> [WHAT YOU SHOULD DO] Check every line of the data below for the word "class". Copy the ones that have it.

> [SOURCE DATA]
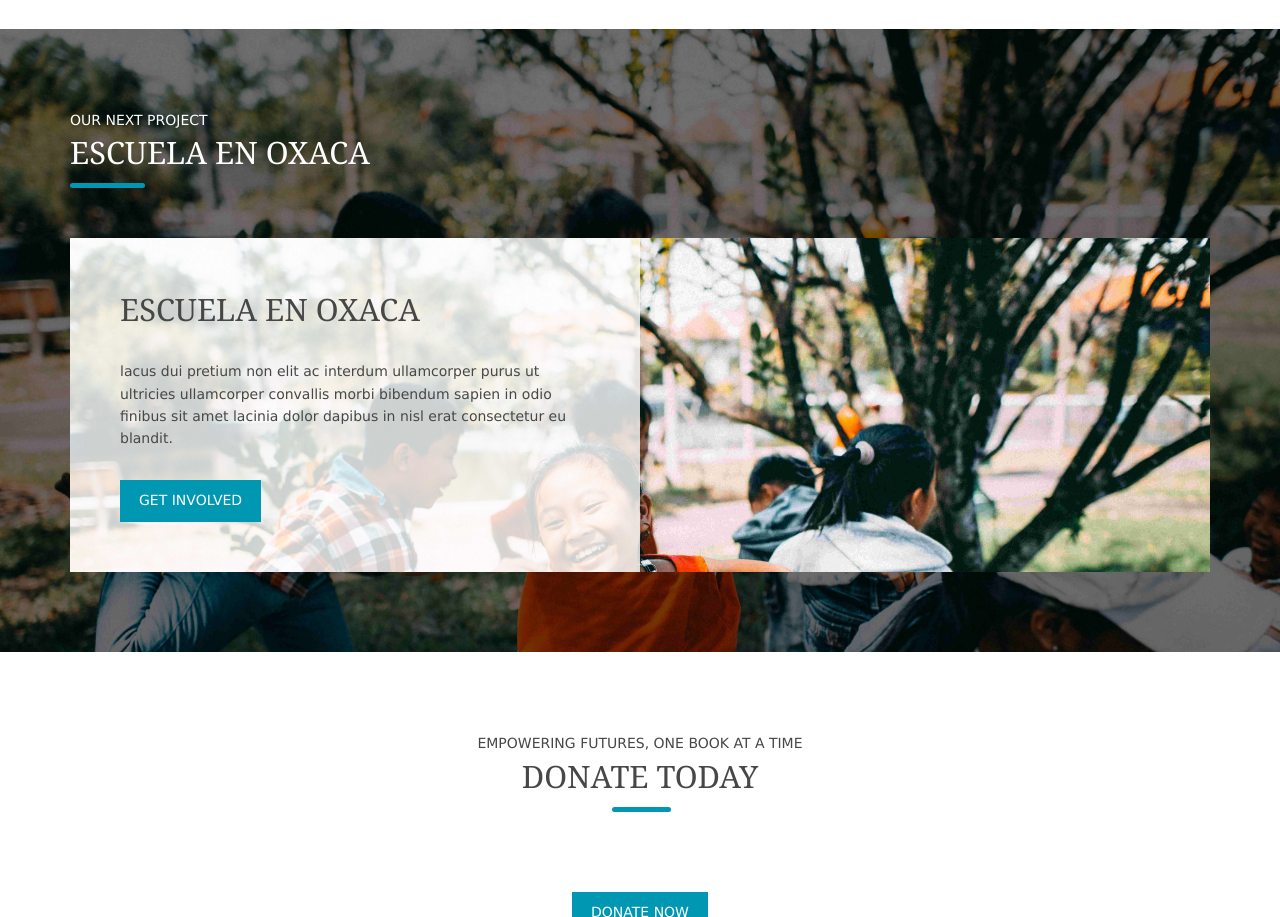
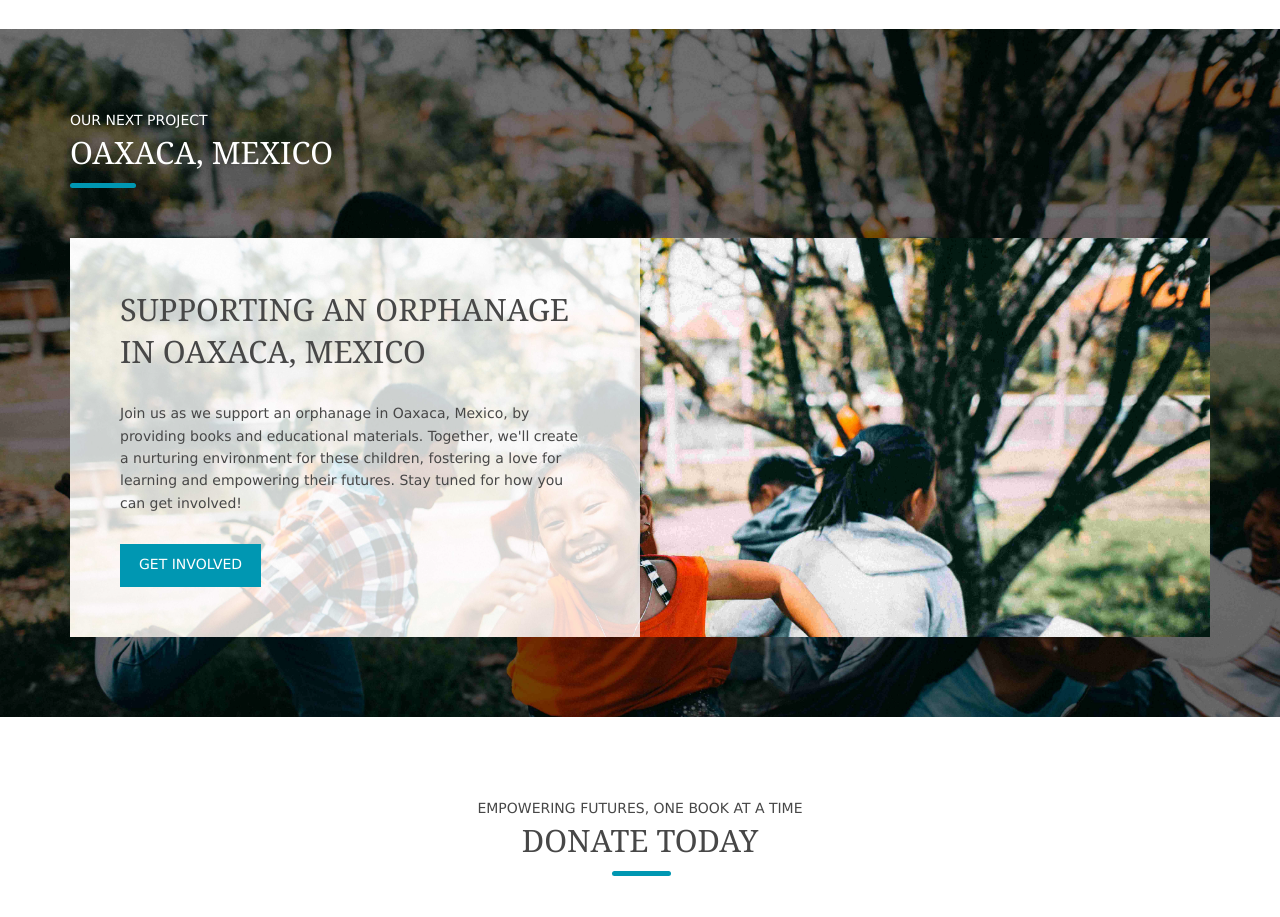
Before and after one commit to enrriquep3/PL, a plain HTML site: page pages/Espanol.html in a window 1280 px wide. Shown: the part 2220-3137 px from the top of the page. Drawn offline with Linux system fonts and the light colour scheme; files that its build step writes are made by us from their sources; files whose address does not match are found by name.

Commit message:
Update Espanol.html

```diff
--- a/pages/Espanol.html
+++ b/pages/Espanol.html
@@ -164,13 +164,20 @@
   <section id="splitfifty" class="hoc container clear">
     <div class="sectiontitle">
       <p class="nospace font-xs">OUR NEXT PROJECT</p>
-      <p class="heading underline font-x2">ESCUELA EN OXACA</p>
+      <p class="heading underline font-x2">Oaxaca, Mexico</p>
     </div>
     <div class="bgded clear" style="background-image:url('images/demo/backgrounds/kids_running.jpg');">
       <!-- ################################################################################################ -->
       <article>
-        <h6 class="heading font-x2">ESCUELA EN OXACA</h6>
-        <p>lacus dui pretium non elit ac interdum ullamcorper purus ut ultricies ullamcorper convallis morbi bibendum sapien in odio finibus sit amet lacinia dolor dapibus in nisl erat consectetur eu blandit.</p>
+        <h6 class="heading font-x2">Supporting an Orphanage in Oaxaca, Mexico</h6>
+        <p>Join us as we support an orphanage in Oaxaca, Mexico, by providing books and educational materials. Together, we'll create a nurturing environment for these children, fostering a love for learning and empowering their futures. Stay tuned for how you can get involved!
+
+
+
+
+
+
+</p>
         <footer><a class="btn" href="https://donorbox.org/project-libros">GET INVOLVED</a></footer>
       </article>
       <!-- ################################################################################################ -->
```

> [RESULT OF THE TASK]
   <section id="splitfifty" class="hoc container clear">
     <div class="sectiontitle">
       <p class="nospace font-xs">OUR NEXT PROJECT</p>
-      <p class="heading underline font-x2">ESCUELA EN OXACA</p>
+      <p class="heading underline font-x2">Oaxaca, Mexico</p>
     <div class="bgded clear" style="background-image:url('images/demo/backgrounds/kids_running.jpg');">
-        <h6 class="heading font-x2">ESCUELA EN OXACA</h6>
+        <h6 class="heading font-x2">Supporting an Orphanage in Oaxaca, Mexico</h6>
         <footer><a class="btn" href="https://donorbox.org/project-libros">GET INVOLVED</a></footer>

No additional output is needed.